In your copy, drop the images and return each record exactly as it stands.

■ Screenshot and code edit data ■

###

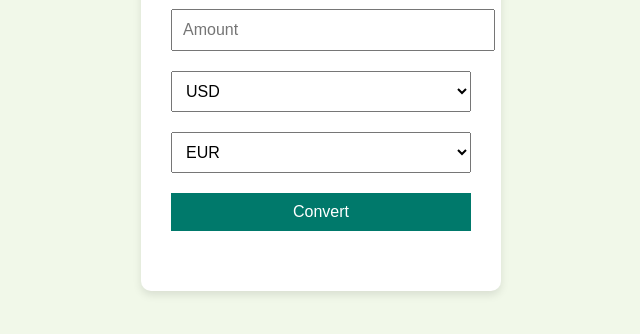
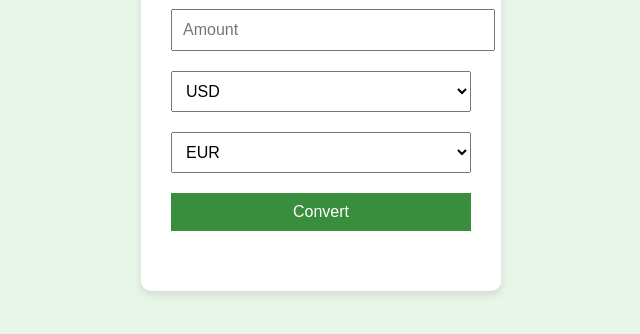
Before and after one commit to Beckline-Njims/MY-LITTLE-PROJECTS, a plain HTML site: page day18_coding_chalenge/index.html in a window 1280 px wide. Shown: the part 312-646 px from the top of the page, without its empty margins (319-959 px from the left). Drawn offline with Linux system fonts and the light colour scheme.

Commit message:
Update style.css

```diff
--- a/day18_coding_chalenge/style.css
+++ b/day18_coding_chalenge/style.css
@@ -1,6 +1,6 @@
 body {
     font-family: Arial, sans-serif;
-    background: #f1f8e9;
+    background: #e8f5e9;
     display: flex;
     justify-content: center;
     align-items: center;
@@ -26,18 +26,18 @@ button {
 }
 
 button {
-    background-color: #00796b;
+    background-color: #388e3c;
     color: white;
     border: none;
     cursor: pointer;
 }
 
 button:hover {
-    background-color: #004d40;
+    background-color: #2e7d32;
 }
 
 #result {
     margin-top: 20px;
     font-weight: bold;
-    color: #2e7d32;
+    color: #1b5e20;
 }
```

###

■ Problem solution ■
Before and after one commit to Beckline-Njims/MY-LITTLE-PROJECTS, a plain HTML site: page day18_coding_chalenge/index.html in a window 1280 px wide. Shown: the part 312-646 px from the top of the page, without its empty margins (319-959 px from the left). Drawn offline with Linux system fonts and the light colour scheme.

Commit message:
Update style.css

```diff
--- a/day18_coding_chalenge/style.css
+++ b/day18_coding_chalenge/style.css
@@ -1,6 +1,6 @@
 body {
     font-family: Arial, sans-serif;
-    background: #f1f8e9;
+    background: #e8f5e9;
     display: flex;
     justify-content: center;
     align-items: center;
@@ -26,18 +26,18 @@ button {
 }
 
 button {
-    background-color: #00796b;
+    background-color: #388e3c;
     color: white;
     border: none;
     cursor: pointer;
 }
 
 button:hover {
-    background-color: #004d40;
+    background-color: #2e7d32;
 }
 
 #result {
     margin-top: 20px;
     font-weight: bold;
-    color: #2e7d32;
+    color: #1b5e20;
 }
```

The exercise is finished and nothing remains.